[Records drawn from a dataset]
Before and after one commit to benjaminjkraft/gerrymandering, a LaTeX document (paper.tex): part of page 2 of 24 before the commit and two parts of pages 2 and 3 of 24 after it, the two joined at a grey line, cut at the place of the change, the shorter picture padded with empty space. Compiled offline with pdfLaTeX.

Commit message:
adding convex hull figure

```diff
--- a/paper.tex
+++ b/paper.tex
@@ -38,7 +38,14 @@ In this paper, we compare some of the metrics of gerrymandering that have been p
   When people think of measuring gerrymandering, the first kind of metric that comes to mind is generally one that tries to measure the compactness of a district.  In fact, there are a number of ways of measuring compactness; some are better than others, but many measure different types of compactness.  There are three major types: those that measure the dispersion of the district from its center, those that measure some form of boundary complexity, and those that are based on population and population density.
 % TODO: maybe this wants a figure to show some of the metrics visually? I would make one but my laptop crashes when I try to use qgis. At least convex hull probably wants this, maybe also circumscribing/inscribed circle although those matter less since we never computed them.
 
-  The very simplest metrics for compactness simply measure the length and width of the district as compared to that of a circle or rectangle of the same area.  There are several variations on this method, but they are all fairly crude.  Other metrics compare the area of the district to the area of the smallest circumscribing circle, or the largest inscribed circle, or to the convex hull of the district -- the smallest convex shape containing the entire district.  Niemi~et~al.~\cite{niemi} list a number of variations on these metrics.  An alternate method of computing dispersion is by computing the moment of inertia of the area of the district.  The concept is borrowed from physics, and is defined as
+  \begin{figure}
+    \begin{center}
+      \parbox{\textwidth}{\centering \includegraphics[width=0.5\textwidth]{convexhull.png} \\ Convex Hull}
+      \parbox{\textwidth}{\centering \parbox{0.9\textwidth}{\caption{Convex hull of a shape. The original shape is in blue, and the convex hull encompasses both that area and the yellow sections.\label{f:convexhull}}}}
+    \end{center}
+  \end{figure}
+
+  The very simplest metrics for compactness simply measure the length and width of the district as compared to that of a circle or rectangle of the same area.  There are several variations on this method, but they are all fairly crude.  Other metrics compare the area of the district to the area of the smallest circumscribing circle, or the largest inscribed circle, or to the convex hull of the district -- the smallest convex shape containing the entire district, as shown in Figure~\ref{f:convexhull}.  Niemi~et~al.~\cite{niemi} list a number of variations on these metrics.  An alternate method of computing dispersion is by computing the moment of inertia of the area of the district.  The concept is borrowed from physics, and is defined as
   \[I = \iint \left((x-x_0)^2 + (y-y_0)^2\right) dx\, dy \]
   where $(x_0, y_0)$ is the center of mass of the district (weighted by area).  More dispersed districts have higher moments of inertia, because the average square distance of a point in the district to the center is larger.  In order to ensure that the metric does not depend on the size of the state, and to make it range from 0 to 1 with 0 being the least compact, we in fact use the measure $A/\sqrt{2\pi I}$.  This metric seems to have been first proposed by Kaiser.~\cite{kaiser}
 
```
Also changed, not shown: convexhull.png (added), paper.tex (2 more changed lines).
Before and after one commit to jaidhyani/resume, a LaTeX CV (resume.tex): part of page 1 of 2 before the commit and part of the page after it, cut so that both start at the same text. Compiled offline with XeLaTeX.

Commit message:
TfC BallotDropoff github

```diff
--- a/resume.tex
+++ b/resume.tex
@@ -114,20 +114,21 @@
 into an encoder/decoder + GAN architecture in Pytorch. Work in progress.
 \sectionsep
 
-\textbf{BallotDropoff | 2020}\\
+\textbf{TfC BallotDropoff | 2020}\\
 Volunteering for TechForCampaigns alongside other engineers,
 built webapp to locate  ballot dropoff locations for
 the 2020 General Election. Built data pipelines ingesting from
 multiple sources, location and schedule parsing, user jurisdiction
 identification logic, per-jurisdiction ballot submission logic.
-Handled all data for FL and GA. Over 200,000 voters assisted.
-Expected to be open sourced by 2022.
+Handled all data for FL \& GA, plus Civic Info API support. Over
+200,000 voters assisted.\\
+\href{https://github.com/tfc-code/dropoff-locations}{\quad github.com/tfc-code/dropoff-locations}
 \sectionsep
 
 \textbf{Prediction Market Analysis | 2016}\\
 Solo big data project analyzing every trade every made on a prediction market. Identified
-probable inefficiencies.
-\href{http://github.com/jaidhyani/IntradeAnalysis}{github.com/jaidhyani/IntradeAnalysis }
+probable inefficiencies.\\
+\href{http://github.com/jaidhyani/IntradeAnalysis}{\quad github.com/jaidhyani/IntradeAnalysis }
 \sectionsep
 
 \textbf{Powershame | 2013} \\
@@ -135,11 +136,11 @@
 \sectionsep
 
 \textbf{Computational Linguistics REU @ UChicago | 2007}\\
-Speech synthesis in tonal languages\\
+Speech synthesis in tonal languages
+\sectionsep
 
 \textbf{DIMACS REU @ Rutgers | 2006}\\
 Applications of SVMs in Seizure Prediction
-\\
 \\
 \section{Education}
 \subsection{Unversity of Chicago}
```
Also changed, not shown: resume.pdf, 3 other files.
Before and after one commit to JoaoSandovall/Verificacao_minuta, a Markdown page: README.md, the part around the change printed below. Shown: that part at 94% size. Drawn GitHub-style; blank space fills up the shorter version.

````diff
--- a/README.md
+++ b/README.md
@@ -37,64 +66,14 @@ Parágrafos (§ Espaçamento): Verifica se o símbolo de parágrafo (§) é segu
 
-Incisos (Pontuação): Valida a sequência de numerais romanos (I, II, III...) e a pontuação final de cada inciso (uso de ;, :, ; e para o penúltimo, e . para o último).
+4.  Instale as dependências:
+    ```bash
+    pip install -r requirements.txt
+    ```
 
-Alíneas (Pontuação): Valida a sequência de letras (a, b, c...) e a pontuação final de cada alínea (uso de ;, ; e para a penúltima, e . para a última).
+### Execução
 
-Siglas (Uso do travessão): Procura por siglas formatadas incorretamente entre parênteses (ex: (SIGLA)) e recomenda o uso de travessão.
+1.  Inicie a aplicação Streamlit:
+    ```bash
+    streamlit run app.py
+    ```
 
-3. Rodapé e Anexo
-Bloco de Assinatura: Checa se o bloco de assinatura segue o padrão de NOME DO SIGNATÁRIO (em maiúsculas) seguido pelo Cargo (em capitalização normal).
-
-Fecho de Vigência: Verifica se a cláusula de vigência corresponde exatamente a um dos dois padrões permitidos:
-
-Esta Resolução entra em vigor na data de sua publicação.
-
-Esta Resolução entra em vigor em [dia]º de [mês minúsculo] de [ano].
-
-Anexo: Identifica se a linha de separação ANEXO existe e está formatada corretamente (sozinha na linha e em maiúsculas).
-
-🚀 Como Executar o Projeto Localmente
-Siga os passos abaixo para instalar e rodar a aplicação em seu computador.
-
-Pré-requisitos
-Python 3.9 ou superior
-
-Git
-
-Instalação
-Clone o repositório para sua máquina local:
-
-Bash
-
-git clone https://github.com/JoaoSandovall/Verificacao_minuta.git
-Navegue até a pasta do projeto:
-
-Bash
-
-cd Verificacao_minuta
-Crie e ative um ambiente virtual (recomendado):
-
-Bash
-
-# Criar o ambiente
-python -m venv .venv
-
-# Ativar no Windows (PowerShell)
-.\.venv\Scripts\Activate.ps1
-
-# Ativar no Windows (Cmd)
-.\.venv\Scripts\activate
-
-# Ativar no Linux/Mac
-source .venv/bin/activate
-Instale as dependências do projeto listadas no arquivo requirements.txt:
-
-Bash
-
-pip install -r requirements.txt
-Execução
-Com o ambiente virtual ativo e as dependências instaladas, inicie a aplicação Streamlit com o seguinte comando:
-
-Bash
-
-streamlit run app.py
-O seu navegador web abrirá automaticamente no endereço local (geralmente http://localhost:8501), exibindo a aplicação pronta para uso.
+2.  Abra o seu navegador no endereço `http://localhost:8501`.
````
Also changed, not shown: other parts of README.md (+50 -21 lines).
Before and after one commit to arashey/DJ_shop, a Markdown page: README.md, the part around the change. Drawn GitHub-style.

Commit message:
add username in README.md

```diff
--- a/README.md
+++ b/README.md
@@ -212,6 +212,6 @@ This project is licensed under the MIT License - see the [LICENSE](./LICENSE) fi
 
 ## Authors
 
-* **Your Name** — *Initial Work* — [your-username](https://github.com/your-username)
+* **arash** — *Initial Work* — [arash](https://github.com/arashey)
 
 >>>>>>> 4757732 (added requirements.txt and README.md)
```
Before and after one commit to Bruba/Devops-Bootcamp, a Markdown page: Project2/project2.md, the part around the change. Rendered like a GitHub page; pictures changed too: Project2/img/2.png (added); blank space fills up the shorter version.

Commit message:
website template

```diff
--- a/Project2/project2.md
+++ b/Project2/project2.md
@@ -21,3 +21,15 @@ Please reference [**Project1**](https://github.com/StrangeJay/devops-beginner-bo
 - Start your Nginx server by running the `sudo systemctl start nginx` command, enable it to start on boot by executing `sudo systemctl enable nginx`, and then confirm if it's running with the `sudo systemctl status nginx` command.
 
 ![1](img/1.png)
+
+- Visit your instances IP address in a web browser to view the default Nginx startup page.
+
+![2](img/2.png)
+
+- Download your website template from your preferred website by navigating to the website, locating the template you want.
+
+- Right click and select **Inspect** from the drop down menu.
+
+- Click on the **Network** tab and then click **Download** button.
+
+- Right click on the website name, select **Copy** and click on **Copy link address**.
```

- [Work required]:
Lines containing the word "textbf" must be found in the data above and copied.

- [Answer to the exercise]:
-\textbf{BallotDropoff | 2020}\\
+\textbf{TfC BallotDropoff | 2020}\\
 \textbf{Prediction Market Analysis | 2016}\\
 \textbf{Powershame | 2013} \\
 \textbf{Computational Linguistics REU @ UChicago | 2007}\\
 \textbf{DIMACS REU @ Rutgers | 2006}\\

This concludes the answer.